======== Records to use ========
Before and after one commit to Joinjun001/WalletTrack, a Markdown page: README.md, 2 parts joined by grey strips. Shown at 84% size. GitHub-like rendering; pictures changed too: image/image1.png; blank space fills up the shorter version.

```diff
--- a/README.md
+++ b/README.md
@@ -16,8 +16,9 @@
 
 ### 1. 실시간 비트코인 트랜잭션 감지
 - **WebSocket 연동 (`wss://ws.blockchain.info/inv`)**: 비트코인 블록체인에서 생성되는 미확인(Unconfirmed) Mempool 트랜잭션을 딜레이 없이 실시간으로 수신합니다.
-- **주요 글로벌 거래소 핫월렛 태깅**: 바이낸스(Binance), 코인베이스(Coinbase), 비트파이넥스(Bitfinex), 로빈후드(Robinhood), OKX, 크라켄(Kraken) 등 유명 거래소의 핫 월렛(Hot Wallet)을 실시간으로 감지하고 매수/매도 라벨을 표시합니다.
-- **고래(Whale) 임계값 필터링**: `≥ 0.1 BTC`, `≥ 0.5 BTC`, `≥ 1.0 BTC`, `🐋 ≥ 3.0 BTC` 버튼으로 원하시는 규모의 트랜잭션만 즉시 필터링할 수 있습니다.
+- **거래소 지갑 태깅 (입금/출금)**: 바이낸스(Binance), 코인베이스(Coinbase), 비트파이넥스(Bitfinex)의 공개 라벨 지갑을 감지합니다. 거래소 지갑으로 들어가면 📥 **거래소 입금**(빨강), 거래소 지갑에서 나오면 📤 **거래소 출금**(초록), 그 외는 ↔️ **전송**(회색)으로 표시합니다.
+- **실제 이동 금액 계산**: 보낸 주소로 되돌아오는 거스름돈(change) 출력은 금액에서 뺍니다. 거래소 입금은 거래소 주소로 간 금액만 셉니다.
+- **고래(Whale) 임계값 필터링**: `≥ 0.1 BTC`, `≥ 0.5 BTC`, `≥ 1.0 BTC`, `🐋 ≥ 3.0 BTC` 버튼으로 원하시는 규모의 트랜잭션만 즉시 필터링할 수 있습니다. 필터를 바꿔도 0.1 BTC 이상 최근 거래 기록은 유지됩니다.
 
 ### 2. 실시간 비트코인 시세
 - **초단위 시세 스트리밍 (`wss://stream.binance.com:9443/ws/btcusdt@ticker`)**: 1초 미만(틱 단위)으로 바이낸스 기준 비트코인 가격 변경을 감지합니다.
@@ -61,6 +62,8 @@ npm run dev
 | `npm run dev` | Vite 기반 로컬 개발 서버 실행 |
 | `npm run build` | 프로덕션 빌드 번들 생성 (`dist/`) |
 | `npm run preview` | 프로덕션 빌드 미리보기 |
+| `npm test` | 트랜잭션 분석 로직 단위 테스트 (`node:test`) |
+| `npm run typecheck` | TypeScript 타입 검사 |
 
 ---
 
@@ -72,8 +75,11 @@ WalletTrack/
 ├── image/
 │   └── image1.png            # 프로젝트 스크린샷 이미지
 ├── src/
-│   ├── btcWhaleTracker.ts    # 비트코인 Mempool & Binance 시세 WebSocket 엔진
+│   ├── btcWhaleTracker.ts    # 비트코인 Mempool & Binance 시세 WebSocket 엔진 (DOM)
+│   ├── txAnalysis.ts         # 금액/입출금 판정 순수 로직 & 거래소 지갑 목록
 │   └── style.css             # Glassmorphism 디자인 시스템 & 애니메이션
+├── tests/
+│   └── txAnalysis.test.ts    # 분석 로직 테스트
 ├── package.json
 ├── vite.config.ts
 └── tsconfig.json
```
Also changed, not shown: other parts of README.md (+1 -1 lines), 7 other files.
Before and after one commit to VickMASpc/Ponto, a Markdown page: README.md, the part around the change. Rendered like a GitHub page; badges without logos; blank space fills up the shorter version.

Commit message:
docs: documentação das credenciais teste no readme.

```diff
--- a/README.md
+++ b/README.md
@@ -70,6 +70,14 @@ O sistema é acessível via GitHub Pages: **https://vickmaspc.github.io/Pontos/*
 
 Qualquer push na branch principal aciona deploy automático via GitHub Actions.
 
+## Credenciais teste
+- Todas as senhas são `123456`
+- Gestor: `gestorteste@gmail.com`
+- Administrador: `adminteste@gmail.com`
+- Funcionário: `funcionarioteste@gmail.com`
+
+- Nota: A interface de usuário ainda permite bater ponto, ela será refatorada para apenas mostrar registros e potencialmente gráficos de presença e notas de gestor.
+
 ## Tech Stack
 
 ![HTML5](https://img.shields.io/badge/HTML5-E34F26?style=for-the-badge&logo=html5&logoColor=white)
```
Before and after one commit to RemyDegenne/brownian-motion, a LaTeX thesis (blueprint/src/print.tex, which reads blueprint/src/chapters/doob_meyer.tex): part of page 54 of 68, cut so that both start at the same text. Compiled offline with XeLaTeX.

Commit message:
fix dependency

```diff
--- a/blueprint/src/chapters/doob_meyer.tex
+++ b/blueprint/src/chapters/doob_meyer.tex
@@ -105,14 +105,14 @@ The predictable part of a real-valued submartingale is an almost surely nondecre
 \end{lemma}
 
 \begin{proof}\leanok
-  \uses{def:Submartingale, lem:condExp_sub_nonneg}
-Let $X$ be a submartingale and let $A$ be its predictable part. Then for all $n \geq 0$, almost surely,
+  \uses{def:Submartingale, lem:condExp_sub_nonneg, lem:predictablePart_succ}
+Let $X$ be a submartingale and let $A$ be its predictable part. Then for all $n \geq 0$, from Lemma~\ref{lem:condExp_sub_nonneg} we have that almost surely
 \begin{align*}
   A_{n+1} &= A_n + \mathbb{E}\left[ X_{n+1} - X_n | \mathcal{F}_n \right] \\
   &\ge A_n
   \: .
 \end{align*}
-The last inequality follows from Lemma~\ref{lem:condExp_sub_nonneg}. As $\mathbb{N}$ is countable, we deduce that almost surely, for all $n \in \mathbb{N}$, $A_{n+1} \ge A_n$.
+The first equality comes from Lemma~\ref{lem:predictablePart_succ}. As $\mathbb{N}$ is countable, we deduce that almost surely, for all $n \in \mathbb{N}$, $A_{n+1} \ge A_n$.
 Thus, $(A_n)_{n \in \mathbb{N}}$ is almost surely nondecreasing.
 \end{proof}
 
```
========
**Assignment**. Having read the entries above, repeat them exactly.

**Response box**.
Before and after one commit to Joinjun001/WalletTrack, a Markdown page: README.md, 2 parts joined by grey strips. Shown at 84% size. GitHub-like rendering; pictures changed too: image/image1.png; blank space fills up the shorter version.

```diff
--- a/README.md
+++ b/README.md
@@ -16,8 +16,9 @@
 
 ### 1. 실시간 비트코인 트랜잭션 감지
 - **WebSocket 연동 (`wss://ws.blockchain.info/inv`)**: 비트코인 블록체인에서 생성되는 미확인(Unconfirmed) Mempool 트랜잭션을 딜레이 없이 실시간으로 수신합니다.
-- **주요 글로벌 거래소 핫월렛 태깅**: 바이낸스(Binance), 코인베이스(Coinbase), 비트파이넥스(Bitfinex), 로빈후드(Robinhood), OKX, 크라켄(Kraken) 등 유명 거래소의 핫 월렛(Hot Wallet)을 실시간으로 감지하고 매수/매도 라벨을 표시합니다.
-- **고래(Whale) 임계값 필터링**: `≥ 0.1 BTC`, `≥ 0.5 BTC`, `≥ 1.0 BTC`, `🐋 ≥ 3.0 BTC` 버튼으로 원하시는 규모의 트랜잭션만 즉시 필터링할 수 있습니다.
+- **거래소 지갑 태깅 (입금/출금)**: 바이낸스(Binance), 코인베이스(Coinbase), 비트파이넥스(Bitfinex)의 공개 라벨 지갑을 감지합니다. 거래소 지갑으로 들어가면 📥 **거래소 입금**(빨강), 거래소 지갑에서 나오면 📤 **거래소 출금**(초록), 그 외는 ↔️ **전송**(회색)으로 표시합니다.
+- **실제 이동 금액 계산**: 보낸 주소로 되돌아오는 거스름돈(change) 출력은 금액에서 뺍니다. 거래소 입금은 거래소 주소로 간 금액만 셉니다.
+- **고래(Whale) 임계값 필터링**: `≥ 0.1 BTC`, `≥ 0.5 BTC`, `≥ 1.0 BTC`, `🐋 ≥ 3.0 BTC` 버튼으로 원하시는 규모의 트랜잭션만 즉시 필터링할 수 있습니다. 필터를 바꿔도 0.1 BTC 이상 최근 거래 기록은 유지됩니다.
 
 ### 2. 실시간 비트코인 시세
 - **초단위 시세 스트리밍 (`wss://stream.binance.com:9443/ws/btcusdt@ticker`)**: 1초 미만(틱 단위)으로 바이낸스 기준 비트코인 가격 변경을 감지합니다.
@@ -61,6 +62,8 @@ npm run dev
 | `npm run dev` | Vite 기반 로컬 개발 서버 실행 |
 | `npm run build` | 프로덕션 빌드 번들 생성 (`dist/`) |
 | `npm run preview` | 프로덕션 빌드 미리보기 |
+| `npm test` | 트랜잭션 분석 로직 단위 테스트 (`node:test`) |
+| `npm run typecheck` | TypeScript 타입 검사 |
 
 ---
 
@@ -72,8 +75,11 @@ WalletTrack/
 ├── image/
 │   └── image1.png            # 프로젝트 스크린샷 이미지
 ├── src/
-│   ├── btcWhaleTracker.ts    # 비트코인 Mempool & Binance 시세 WebSocket 엔진
+│   ├── btcWhaleTracker.ts    # 비트코인 Mempool & Binance 시세 WebSocket 엔진 (DOM)
+│   ├── txAnalysis.ts         # 금액/입출금 판정 순수 로직 & 거래소 지갑 목록
 │   └── style.css             # Glassmorphism 디자인 시스템 & 애니메이션
+├── tests/
+│   └── txAnalysis.test.ts    # 분석 로직 테스트
 ├── package.json
 ├── vite.config.ts
 └── tsconfig.json
```
Also changed, not shown: other parts of README.md (+1 -1 lines), 7 other files.
Before and after one commit to VickMASpc/Ponto, a Markdown page: README.md, the part around the change. Rendered like a GitHub page; badges without logos; blank space fills up the shorter version.

Commit message:
docs: documentação das credenciais teste no readme.

```diff
--- a/README.md
+++ b/README.md
@@ -70,6 +70,14 @@ O sistema é acessível via GitHub Pages: **https://vickmaspc.github.io/Pontos/*
 
 Qualquer push na branch principal aciona deploy automático via GitHub Actions.
 
+## Credenciais teste
+- Todas as senhas são `123456`
+- Gestor: `gestorteste@gmail.com`
+- Administrador: `adminteste@gmail.com`
+- Funcionário: `funcionarioteste@gmail.com`
+
+- Nota: A interface de usuário ainda permite bater ponto, ela será refatorada para apenas mostrar registros e potencialmente gráficos de presença e notas de gestor.
+
 ## Tech Stack
 
 ![HTML5](https://img.shields.io/badge/HTML5-E34F26?style=for-the-badge&logo=html5&logoColor=white)
```
Before and after one commit to RemyDegenne/brownian-motion, a LaTeX thesis (blueprint/src/print.tex, which reads blueprint/src/chapters/doob_meyer.tex): part of page 54 of 68, cut so that both start at the same text. Compiled offline with XeLaTeX.

Commit message:
fix dependency

```diff
--- a/blueprint/src/chapters/doob_meyer.tex
+++ b/blueprint/src/chapters/doob_meyer.tex
@@ -105,14 +105,14 @@ The predictable part of a real-valued submartingale is an almost surely nondecre
 \end{lemma}
 
 \begin{proof}\leanok
-  \uses{def:Submartingale, lem:condExp_sub_nonneg}
-Let $X$ be a submartingale and let $A$ be its predictable part. Then for all $n \geq 0$, almost surely,
+  \uses{def:Submartingale, lem:condExp_sub_nonneg, lem:predictablePart_succ}
+Let $X$ be a submartingale and let $A$ be its predictable part. Then for all $n \geq 0$, from Lemma~\ref{lem:condExp_sub_nonneg} we have that almost surely
 \begin{align*}
   A_{n+1} &= A_n + \mathbb{E}\left[ X_{n+1} - X_n | \mathcal{F}_n \right] \\
   &\ge A_n
   \: .
 \end{align*}
-The last inequality follows from Lemma~\ref{lem:condExp_sub_nonneg}. As $\mathbb{N}$ is countable, we deduce that almost surely, for all $n \in \mathbb{N}$, $A_{n+1} \ge A_n$.
+The first equality comes from Lemma~\ref{lem:predictablePart_succ}. As $\mathbb{N}$ is countable, we deduce that almost surely, for all $n \in \mathbb{N}$, $A_{n+1} \ge A_n$.
 Thus, $(A_n)_{n \in \mathbb{N}}$ is almost surely nondecreasing.
 \end{proof}
 
```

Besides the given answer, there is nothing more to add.